Of such pleasures of the palate it Is
delightful to read in a land where the
opportunities are so badly neglected
that sugar is often eaten on lettuce, and
the art of mixing a French dressing for
salad is still In its infancy,
THE! IJKED MIU UNDERWOOD
From the Washington Post.
“North Carolina democrats were for the
nomination of Oscar Underwood for pres
ident, because they believed that lie rep
resented better than any other candidate
for the nomination the views of their
party on the tariff, but President Wilson
hus made a hit with us, because ho has
followed in Mr. Underwood's tracks.”
sahl Mayor T. J. Murphy of Greensboro,
N. C., at the Haleigh. "Mr. Underwood
would have made a great President, we
believe, but we are entirely satisfied with
the way Mr. Wilson has done since he has
been the head of the nation. He has start

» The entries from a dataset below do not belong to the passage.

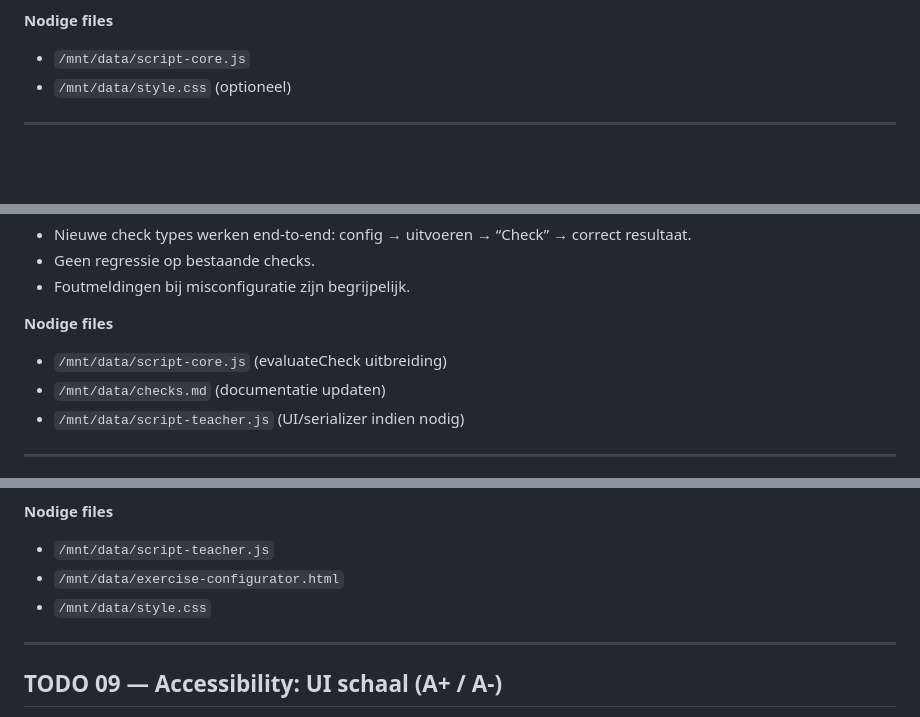
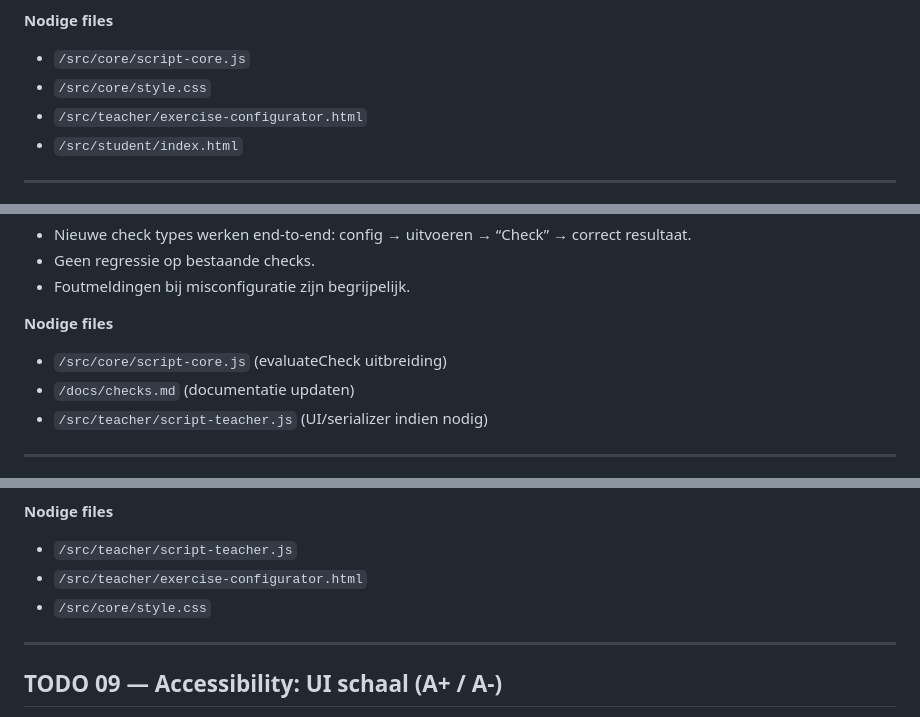
Before and after one commit to Stef-Van-Bever/BBSIM26, a Markdown page: docs/TODO.md, 3 parts joined by grey strips. GitHub-like rendering; blank space fills up the shorter version.

```diff
--- a/docs/TODO.md
+++ b/docs/TODO.md
@@ -52,8 +52,10 @@ Voorkom dat leerlingen de basisstructuur slopen (en reduceer frustratie + bugs).
 
 **Nodige files**
 
-- `/mnt/data/script-core.js`
-- `/mnt/data/style.css` (optioneel)
+- `/src/core/script-core.js`
+- `/src/core/style.css`
+- `/src/teacher/exercise-configurator.html`
+- `/src/student/index.html`
 
 ---
 
@@ -79,9 +81,9 @@ Meer oefeningstypes kunnen evalueren zonder grote architectuurwijziging.
 
 **Nodige files**
 
-- `/mnt/data/script-core.js` (evaluateCheck uitbreiding)
-- `/mnt/data/checks.md` (documentatie updaten)
-- `/mnt/data/script-teacher.js` (UI/serializer indien nodig)
+- `/src/core/script-core.js` (evaluateCheck uitbreiding)
+- `/docs/checks.md` (documentatie updaten)
+- `/src/teacher/script-teacher.js` (UI/serializer indien nodig)
 
 ---
 
@@ -133,9 +135,9 @@ Taken zijn duidelijker voor leerlingen en bruikbaar voor leerkrachten (basis vs
 
 **Nodige files**
 
-- `/mnt/data/script-teacher.js`
-- `/mnt/data/exercise-configurator.html`
-- `/mnt/data/style.css`
+- `/src/teacher/script-teacher.js`
+- `/src/teacher/exercise-configurator.html`
+- `/src/core/style.css`
 
 ---
 
```
Also changed, not shown: other parts of docs/TODO.md (+30 -31 lines).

ed out right, and I believe ho is going to
keep on the right path. This will mean
continued democratic supremacy. If the
democratic Congress and the President re

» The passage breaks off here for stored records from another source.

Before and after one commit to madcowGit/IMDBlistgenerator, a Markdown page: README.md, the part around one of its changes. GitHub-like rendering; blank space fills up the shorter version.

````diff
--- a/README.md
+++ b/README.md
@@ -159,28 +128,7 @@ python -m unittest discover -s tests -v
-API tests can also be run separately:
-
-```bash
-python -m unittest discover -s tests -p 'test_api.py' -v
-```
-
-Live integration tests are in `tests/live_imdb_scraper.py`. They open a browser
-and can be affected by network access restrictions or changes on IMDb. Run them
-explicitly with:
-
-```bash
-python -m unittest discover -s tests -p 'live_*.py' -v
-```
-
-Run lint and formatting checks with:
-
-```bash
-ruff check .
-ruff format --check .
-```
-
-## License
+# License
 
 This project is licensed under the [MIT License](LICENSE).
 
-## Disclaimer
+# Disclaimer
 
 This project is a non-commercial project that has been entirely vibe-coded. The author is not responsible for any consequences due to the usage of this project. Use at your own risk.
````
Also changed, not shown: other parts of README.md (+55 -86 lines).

deem the promises made in Baltimore
they will satisfy the people, and to sat
isfy the people will mean continuance in
power. That is the view we take of the
political situation dov.n in North Car
olina.’’
HEHAVIOK AT WE3DD1NOS
From the Womun’s Home Companion.
"There has been a good deal of discus
sion lately about the misbehavior of young
people at weddings and the rude jokes
perpetrated on the bride and groom. Isn't
it just possible that the reported condi
tions have been exaggerated or taken
overseriously? The editor of the Com
panion has been to weddings of various
kinds in both city and country, most of
them among folks in modest circum
stances, a fewf of them among people of
wealth, and on none of these occasions
has there been anything but wholesome
fun—a shower of rice, a few fluttering
ribbons, and an old shoe or slipper,
thrown after the departing pair for good
luck.
"The rowdy element, of course, indulge
in weddings, just as they indulge in other
pursuits less holy and sacred, in a rowdy
way. The point is this: People who are
rowdies are apt to be rowdies at wed
dings. Surely there is nothing inherent
in a wedding which makes people row
dies.”
FOUND ON THE MOOR
From the Christian Register.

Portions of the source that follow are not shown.